An estimated 28 million Americans, or 12 percent of the U.S. population, suffer from migraines. Adult women are roughly three times more likely to suffer from migraine than men; one in five women experience migraine headaches versus one in twenty men. The condition occurs most commonly between the ages of fifteen to fifty-five, and migraine occurrence seems to diminish with age; adults age eighteen to forty-four were nearly three times as likely to report suffering a migraine or severe headache over the past three months than adults age sixty-five or older.
Migraine is also an expensive disease. A 2006 survey found that migraines cost American health care and business a staggering $24 billion each year. This includes direct medical expenditures for migraine care (i.e., prescription drugs, emergency room care, and inpatient and outpatient treatment) of over $12 billion. In addition, American employers lose another $12 billion each year from employee absences, short-term disability insurance, and workers' compensation claims -- and that doesn't include costs for lost productivity of employees who go to work during a migraine episode.
That cost may be exacerbated by the fact that many people living with migraine do not have adequate prescription drug insurance coverage. In a study of patients who used prescription triptan medication for migraine relief, 42 percent of those surveyed said that their insurance did not cover enough monthly medication to treat their migraine, and 37 percent had not filled a triptan prescription because of the out-of-pocket cost.
During a migraine attack, men and women spend 4.5 hours and 6 hours confined to bed, respectively. Over the course of a year, that translates to about 3.8 bedridden days for men and 5.6 bedridden days for women, and over 112 million bedridden days for the total American migraine population.
Do you know though that migraines can be a symptom of eye problems. Strain on the eye can cause serious headaches which manifest themselves as migraines. This may be due to something like cataracts. If it is a simple procedure commonly known as cataract surgery can correct eye problems and potentially stop migraines happening.

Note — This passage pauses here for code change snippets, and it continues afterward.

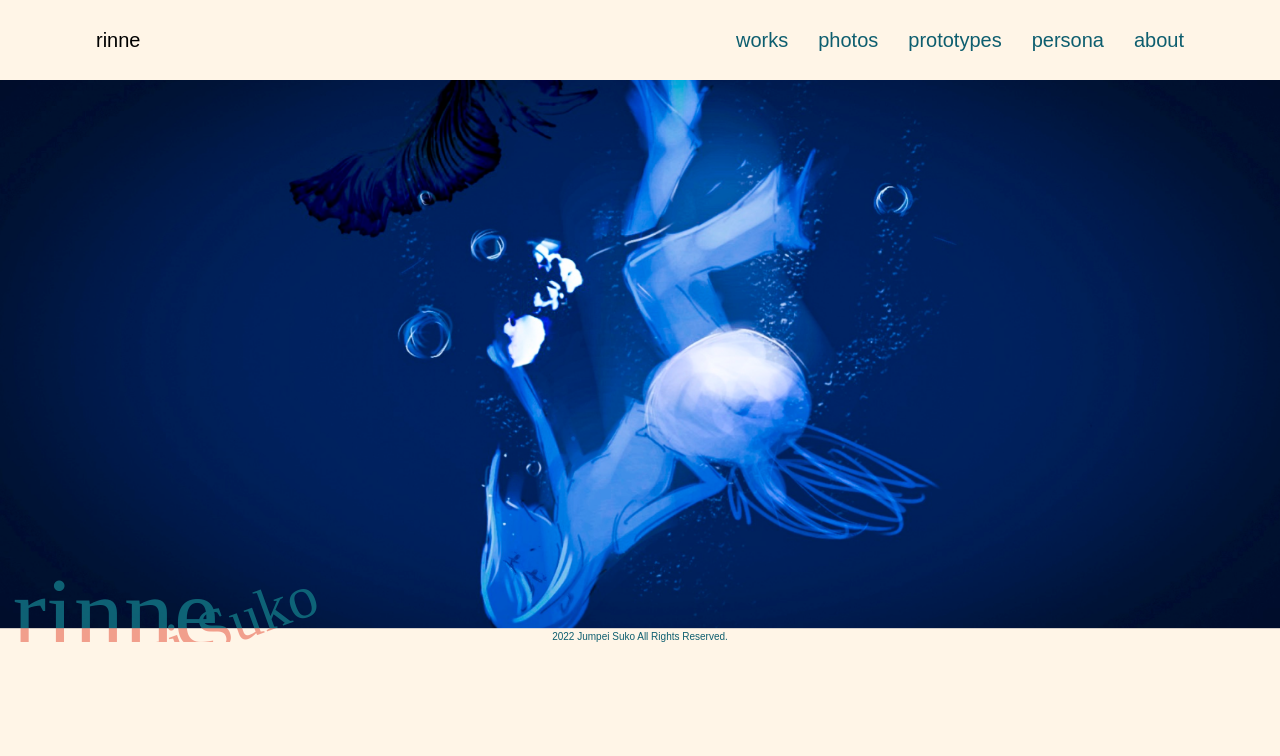
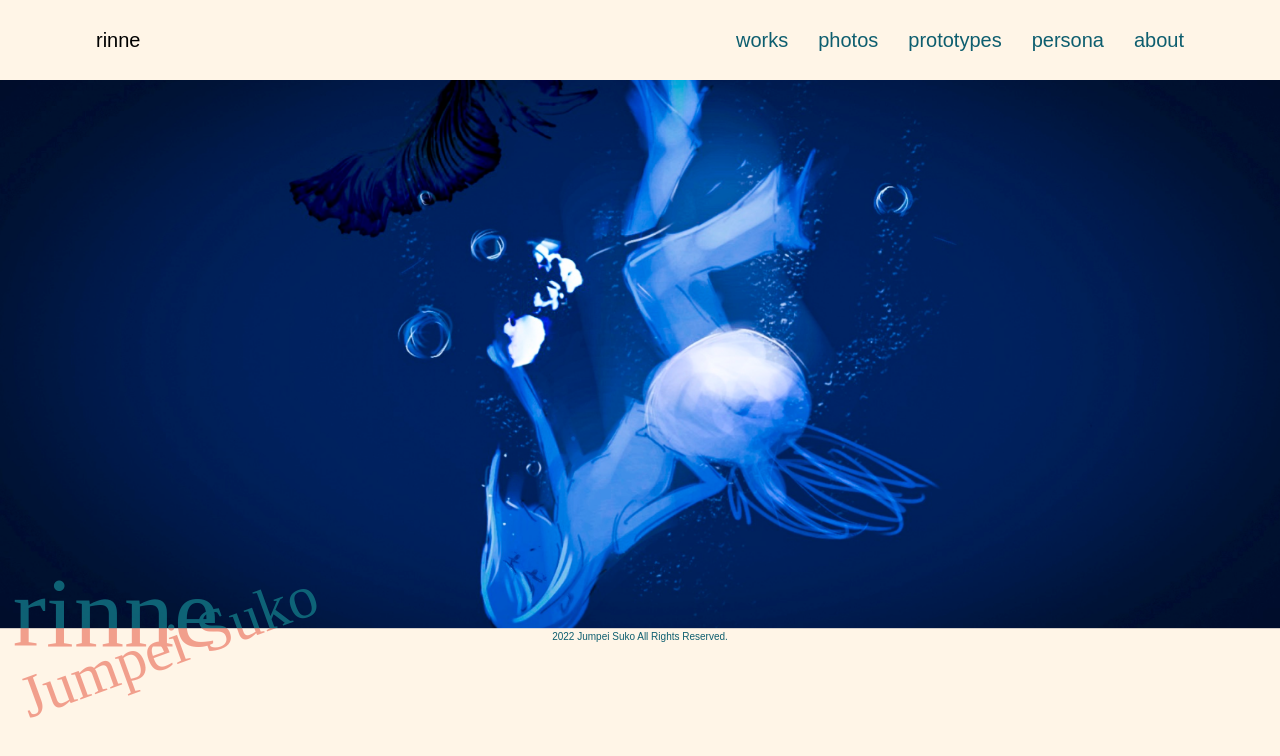
Before and after one commit to lily2oo/lily2oo.vercel.app, a React (Create React App) app: page / in a window 1280 px wide. Shown: the top 756 px of the page. Built offline with nearby package versions, Linux system fonts and the light colour scheme; a web font is replaced by a local one.

Commit message:
overflow-small-change

```diff
--- a/src/App.css
+++ b/src/App.css
@@ -25,7 +25,6 @@ body {
 
 #global-container{
     width: 100vw;
-    overflow: hidden;
 }
 
 .wrapper {
@@ -119,6 +118,7 @@ header a:hover {}
 
 #works {
     position: relative;
+    overflow: hidden;
 }
 
 #worksFilter {
```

The stereotypes and stigmas associated with migraine may prevent women from seeking help. Historically, headache pain has often been discounted as a legitimate medical condition. Patients may dismiss migraine symptoms as "just a headache" and fail to seek help. The fact that migraine often coexists with mood disorders like depression and anxiety may also contribute to this problem. Migraineurs may hesitate to seek help because of the fear that they'll be considered psychologically unstable or not taken seriously. Research shows, however, that migraine is clearly not a psychiatric or psychological condition -- it is a biological brain disorder.
Some of the fault for the high underdiagnosis rate of migraine lies with the health care provider. Primary care physicians may not be knowledgeable in the diagnosis and treatment of the condition or familiar with the criteria. According to one study, less than half of internal medicine residents and 62 percent of family practice residents consider themselves prepared to treat patients with headache.
Many undiagnosed migraineurs are actually misdiagnosed with other types of headache. One study found that sinus headache was the clinical diagnosis given in 42 percent of migraine cases, and tension headache was the diagnosis in 32 percent of migraine cases. A patient's assertion that they believe they have sinus or tension headaches seemed to be a strong factor in misdiagnosis by doctors.